### [Assigned task]
Each line of the records below that holds "toujours" should be copied out.

### [Records for the exercise]
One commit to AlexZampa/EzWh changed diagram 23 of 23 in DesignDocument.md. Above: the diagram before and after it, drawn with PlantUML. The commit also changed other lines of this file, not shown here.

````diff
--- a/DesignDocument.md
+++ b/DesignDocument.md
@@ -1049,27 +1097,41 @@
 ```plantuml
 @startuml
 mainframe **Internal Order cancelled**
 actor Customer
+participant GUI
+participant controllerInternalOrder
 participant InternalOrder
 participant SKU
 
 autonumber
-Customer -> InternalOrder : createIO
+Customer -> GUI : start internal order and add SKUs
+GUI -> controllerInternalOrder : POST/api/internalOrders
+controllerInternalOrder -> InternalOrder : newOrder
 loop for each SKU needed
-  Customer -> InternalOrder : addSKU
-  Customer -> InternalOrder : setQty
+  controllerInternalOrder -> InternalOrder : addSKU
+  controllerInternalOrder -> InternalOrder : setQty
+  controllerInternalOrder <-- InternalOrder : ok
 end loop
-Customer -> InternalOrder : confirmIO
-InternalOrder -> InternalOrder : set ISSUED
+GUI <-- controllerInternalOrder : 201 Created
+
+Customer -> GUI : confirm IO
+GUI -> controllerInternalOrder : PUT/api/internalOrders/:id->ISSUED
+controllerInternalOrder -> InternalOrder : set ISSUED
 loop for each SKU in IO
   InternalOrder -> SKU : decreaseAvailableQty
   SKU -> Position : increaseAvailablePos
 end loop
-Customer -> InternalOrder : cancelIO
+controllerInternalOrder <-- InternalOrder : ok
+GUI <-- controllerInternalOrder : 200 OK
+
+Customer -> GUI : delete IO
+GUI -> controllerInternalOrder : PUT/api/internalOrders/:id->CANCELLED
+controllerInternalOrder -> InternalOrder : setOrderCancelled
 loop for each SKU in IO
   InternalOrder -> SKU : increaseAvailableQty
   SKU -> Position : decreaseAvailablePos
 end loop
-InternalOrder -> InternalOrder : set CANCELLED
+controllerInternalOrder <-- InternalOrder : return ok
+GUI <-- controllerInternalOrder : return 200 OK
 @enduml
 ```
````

...

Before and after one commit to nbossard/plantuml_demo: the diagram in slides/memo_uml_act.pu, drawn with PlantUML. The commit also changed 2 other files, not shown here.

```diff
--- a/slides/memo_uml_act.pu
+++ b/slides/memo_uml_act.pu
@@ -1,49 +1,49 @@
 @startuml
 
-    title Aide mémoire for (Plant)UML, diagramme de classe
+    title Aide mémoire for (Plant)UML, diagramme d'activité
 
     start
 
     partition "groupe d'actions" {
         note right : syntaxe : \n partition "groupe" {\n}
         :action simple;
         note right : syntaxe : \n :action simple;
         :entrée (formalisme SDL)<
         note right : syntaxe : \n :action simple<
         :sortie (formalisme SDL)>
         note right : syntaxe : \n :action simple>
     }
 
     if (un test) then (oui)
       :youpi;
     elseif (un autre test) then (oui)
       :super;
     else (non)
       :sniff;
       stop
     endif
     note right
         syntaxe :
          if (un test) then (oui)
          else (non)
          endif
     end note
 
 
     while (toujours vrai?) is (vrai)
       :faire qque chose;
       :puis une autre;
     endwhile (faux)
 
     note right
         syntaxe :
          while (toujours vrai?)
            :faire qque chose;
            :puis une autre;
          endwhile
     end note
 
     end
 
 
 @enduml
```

### [Solution to this task]
     while (toujours vrai?) is (vrai)
          while (toujours vrai?)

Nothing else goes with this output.